At Stonebridge Lock I rested outside the fine little café which seemed a world away from it's near neighbour just along the river. While the informal and friendly owners shambled around preparing drinks and snacks for the surprisingly steady flow of visitors, cyclists relaxed in the sun and thirsty dogs ambled around their owner's feet. I bought a coffee and sat outside, resting my legs and contemplating pushing on further than Tottenham. I felt better than I had for a long while, and I thought I could manage it. But I also wanted to rest and mull over the strange contrasts I'd experienced today. The bright winter light was lowering to the south west, and the Lea Navigation was a reflective river of black water. The edges of London are constantly torn and remade but somehow its waterways persist - in the margins of developments, delineating parcels of land, and rising in protest at being curtailed or culverted. Choosing to walk these ancient routes has linked the disjointed fringes of the city in a way I'd never have expected. I sipped my coffee and contemplated my next move.
You can see a gallery of images from the walk here.
I've had a home on the web for more years than I care to remember, and a few kind souls persuade me it's worth persisting with keeping it updated. This current incarnation of the site is centred around the blog posts which began back in 1999 as 'the daylog' and continued through my travels and tribulations during the following years.
I don't get out and about nearly as much these days, but I do try to record significant events and trips for posterity.
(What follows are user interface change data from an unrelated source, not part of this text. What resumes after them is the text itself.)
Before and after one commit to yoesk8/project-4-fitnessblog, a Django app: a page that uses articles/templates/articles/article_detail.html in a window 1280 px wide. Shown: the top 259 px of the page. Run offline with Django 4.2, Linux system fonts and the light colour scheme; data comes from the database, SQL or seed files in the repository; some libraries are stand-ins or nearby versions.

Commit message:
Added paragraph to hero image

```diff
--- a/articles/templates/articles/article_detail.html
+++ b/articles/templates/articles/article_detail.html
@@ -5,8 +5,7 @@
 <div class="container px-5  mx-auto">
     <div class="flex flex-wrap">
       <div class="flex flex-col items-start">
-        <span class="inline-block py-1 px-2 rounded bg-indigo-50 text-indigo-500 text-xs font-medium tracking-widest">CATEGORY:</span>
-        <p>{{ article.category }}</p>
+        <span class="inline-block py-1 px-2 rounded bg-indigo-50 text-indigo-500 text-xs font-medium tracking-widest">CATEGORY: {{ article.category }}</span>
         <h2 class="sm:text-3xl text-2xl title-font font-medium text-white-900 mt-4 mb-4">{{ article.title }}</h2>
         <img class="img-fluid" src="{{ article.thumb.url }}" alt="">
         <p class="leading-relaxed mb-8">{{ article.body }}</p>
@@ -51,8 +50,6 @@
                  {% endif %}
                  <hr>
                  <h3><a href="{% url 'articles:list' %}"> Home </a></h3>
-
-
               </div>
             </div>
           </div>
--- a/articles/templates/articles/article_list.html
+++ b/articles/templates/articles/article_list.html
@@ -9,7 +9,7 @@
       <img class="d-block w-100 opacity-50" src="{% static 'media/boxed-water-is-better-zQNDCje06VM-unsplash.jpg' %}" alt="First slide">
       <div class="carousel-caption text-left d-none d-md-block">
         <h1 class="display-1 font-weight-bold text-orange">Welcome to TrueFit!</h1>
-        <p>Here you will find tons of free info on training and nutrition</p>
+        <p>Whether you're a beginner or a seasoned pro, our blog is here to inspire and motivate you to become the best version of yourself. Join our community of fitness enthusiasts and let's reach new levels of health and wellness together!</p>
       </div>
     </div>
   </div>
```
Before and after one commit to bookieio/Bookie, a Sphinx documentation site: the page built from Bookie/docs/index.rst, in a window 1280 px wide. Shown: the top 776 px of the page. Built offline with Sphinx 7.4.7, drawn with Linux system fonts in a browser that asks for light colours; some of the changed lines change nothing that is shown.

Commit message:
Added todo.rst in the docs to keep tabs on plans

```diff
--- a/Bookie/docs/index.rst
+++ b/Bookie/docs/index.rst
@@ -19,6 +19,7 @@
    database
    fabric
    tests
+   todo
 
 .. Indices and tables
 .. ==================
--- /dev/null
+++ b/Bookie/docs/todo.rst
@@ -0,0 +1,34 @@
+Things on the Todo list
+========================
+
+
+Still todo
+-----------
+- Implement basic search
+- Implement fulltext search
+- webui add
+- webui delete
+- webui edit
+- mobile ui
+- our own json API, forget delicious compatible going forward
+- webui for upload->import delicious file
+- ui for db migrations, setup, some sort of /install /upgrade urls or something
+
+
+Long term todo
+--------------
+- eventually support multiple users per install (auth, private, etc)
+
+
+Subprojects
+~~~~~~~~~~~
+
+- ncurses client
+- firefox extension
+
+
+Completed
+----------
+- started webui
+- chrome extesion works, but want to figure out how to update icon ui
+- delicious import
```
You may also have arrived here by following the trail to my former music blog Songs Heard On Fast Trains. That content is preserved here too.